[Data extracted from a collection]
--------

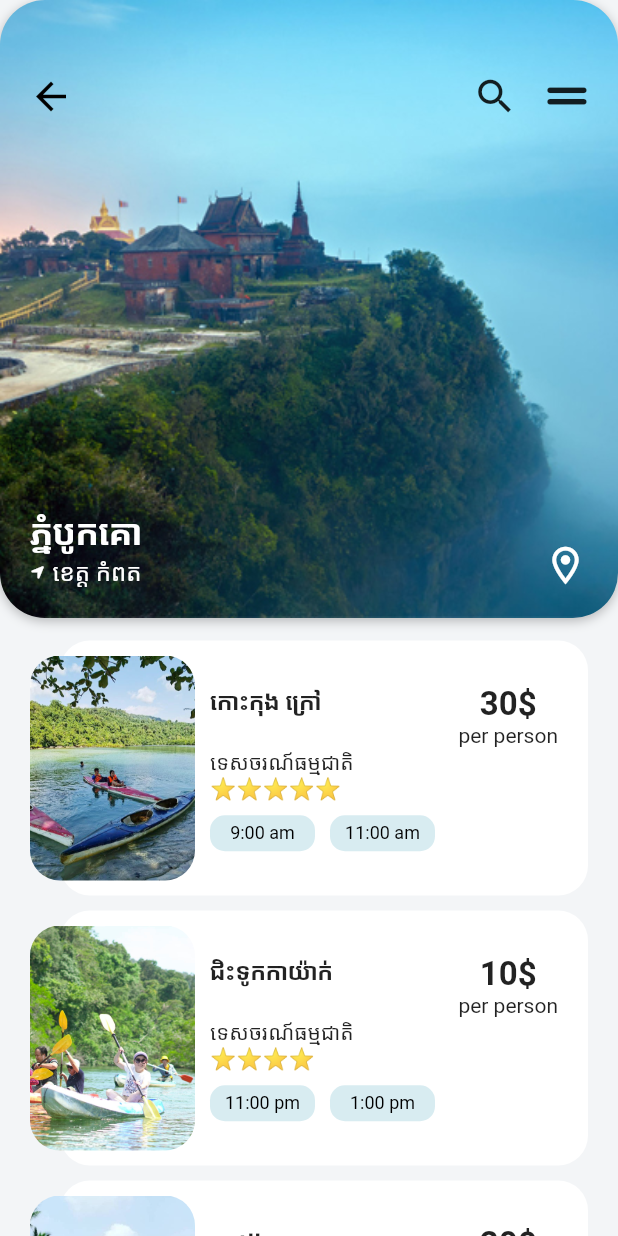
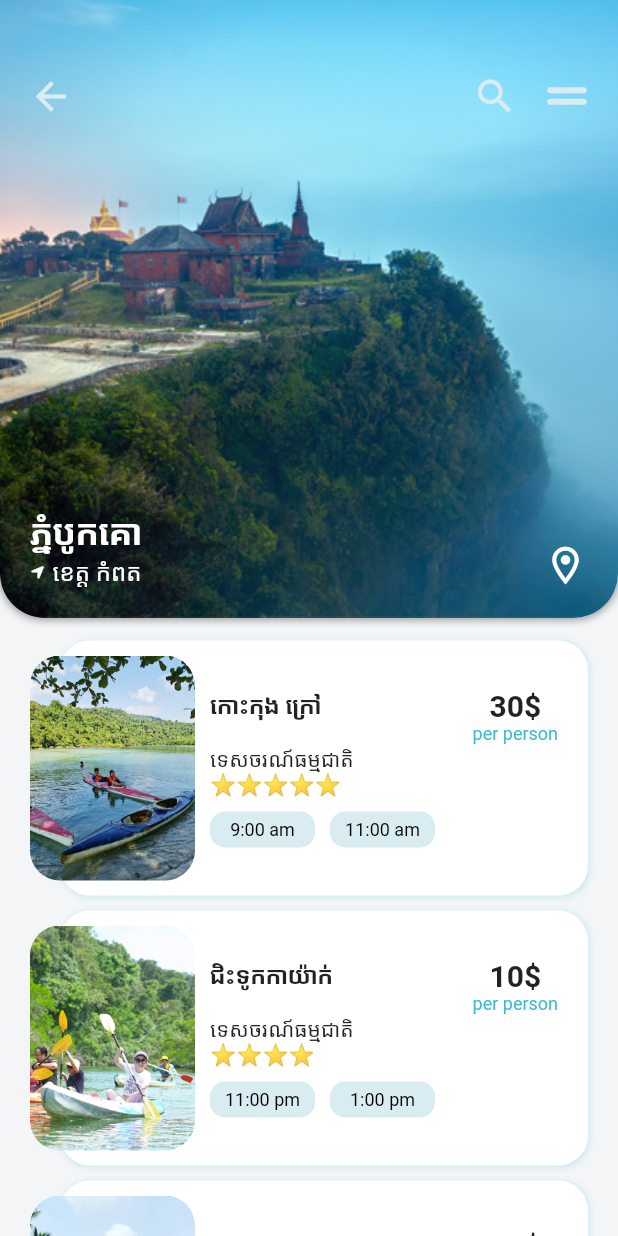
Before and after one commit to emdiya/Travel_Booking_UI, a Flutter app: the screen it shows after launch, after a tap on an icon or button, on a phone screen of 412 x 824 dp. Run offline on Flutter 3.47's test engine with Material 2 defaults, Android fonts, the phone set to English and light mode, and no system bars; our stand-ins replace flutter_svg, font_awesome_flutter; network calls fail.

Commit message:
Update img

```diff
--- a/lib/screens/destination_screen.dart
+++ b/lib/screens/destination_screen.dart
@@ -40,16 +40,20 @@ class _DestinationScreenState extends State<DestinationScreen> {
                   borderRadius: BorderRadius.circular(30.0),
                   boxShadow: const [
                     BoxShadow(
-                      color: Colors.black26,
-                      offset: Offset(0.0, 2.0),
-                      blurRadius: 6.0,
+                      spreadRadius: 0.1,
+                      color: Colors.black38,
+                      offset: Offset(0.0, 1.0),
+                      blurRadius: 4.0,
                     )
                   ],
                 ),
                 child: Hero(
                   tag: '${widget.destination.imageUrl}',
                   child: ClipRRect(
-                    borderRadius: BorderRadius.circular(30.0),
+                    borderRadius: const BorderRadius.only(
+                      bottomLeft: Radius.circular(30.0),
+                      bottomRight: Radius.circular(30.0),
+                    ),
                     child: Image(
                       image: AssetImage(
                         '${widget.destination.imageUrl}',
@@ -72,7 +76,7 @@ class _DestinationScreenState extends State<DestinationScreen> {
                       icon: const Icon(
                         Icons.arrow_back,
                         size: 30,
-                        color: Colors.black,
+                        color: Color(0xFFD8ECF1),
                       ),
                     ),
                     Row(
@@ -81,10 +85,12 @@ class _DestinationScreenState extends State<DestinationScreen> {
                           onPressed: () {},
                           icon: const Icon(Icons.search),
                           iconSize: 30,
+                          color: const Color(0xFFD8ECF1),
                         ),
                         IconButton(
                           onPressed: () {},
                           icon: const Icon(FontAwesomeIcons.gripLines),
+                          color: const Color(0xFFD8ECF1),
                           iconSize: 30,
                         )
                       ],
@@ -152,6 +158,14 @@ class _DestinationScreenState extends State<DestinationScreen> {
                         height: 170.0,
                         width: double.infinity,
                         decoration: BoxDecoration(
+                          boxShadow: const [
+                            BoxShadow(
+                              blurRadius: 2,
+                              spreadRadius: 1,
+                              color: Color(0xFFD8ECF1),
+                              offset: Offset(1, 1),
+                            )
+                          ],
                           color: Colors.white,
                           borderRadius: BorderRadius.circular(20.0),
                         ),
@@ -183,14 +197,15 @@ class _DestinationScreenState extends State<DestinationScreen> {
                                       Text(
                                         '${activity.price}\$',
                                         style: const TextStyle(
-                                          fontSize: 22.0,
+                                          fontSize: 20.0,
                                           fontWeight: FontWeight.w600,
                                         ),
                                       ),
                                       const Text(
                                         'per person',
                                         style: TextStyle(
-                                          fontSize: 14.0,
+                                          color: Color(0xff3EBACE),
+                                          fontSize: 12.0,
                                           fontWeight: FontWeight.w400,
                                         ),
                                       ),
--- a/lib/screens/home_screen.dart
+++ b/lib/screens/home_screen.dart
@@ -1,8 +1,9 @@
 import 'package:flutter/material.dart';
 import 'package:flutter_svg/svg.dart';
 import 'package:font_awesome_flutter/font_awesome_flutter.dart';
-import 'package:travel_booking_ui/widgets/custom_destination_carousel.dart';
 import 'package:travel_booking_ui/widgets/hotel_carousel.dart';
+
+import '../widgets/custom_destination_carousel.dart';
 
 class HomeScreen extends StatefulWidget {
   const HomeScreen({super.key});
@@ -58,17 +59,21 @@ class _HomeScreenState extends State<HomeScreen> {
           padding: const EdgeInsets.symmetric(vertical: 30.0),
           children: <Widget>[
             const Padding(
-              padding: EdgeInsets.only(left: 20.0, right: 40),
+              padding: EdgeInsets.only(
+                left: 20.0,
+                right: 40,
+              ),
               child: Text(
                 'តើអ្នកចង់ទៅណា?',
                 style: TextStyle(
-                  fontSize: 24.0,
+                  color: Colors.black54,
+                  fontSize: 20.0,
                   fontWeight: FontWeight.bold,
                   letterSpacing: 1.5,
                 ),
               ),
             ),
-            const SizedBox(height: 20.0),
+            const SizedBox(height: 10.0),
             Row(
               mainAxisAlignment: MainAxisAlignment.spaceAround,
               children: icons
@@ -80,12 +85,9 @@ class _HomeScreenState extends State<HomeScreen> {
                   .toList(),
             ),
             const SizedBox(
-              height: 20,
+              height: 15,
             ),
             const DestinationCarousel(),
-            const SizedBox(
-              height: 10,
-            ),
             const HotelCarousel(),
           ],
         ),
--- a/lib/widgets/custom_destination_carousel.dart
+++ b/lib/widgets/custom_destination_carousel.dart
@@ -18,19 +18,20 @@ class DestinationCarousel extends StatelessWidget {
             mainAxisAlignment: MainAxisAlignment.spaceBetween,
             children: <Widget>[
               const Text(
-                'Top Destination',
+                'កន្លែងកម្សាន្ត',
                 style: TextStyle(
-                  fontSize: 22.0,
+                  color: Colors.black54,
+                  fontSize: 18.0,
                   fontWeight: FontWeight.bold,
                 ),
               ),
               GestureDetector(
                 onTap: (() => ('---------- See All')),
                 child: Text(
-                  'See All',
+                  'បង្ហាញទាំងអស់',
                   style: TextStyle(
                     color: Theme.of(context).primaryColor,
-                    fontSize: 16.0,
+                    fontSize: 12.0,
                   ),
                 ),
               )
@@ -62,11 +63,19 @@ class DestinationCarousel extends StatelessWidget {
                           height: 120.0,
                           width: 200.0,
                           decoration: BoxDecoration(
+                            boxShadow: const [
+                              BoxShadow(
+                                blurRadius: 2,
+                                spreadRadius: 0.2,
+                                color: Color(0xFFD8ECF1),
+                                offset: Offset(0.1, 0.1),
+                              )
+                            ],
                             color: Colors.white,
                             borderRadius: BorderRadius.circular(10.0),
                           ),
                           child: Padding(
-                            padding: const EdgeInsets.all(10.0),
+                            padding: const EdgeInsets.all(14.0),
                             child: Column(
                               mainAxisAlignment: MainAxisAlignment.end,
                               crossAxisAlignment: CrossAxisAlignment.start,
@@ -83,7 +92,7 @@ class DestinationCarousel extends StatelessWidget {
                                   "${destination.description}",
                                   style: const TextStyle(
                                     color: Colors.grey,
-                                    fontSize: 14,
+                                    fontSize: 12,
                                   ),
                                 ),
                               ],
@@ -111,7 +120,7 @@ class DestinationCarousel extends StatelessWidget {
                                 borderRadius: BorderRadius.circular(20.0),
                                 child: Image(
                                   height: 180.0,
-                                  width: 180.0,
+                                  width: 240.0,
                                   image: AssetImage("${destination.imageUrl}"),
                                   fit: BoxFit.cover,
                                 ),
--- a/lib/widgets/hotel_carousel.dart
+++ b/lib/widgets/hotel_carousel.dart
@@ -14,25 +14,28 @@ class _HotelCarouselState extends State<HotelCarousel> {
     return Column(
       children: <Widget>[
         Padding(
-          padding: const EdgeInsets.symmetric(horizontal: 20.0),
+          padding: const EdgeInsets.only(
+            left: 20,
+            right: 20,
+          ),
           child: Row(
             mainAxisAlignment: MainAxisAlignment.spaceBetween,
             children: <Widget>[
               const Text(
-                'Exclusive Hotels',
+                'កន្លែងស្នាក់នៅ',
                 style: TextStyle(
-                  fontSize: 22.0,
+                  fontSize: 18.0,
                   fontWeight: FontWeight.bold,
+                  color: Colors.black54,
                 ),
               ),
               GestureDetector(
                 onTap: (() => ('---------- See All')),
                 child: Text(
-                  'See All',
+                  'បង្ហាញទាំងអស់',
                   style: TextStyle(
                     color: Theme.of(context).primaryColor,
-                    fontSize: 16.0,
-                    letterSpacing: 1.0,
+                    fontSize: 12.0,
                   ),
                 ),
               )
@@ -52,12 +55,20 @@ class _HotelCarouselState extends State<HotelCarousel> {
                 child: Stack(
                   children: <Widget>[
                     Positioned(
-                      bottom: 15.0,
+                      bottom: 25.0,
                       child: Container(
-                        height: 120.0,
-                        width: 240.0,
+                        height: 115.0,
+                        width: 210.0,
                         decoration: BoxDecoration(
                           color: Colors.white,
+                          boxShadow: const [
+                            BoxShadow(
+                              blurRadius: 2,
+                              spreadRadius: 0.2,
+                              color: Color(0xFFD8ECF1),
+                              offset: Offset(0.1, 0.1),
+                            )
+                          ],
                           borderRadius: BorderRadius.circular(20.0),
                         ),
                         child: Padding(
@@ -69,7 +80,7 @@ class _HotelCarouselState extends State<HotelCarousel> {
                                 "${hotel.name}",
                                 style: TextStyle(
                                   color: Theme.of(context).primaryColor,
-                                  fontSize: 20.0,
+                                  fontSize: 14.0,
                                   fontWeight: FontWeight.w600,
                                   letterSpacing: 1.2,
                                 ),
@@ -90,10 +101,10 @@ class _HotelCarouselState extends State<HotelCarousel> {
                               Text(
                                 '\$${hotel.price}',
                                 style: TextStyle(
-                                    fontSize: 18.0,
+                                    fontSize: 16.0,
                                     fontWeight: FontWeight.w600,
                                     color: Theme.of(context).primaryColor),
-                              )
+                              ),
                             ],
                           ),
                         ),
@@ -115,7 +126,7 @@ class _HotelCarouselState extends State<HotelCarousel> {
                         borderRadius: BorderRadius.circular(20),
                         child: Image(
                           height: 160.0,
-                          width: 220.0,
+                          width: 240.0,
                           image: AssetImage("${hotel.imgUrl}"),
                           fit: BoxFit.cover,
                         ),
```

--------

• [Work order] Where a line of the entries above holds the word "circular", return that line.

• [Written solution]
                   borderRadius: BorderRadius.circular(30.0),
-                    borderRadius: BorderRadius.circular(30.0),
+                      bottomLeft: Radius.circular(30.0),
+                      bottomRight: Radius.circular(30.0),
                           borderRadius: BorderRadius.circular(20.0),
                             borderRadius: BorderRadius.circular(10.0),
                                 borderRadius: BorderRadius.circular(20.0),
                           borderRadius: BorderRadius.circular(20.0),
                         borderRadius: BorderRadius.circular(20),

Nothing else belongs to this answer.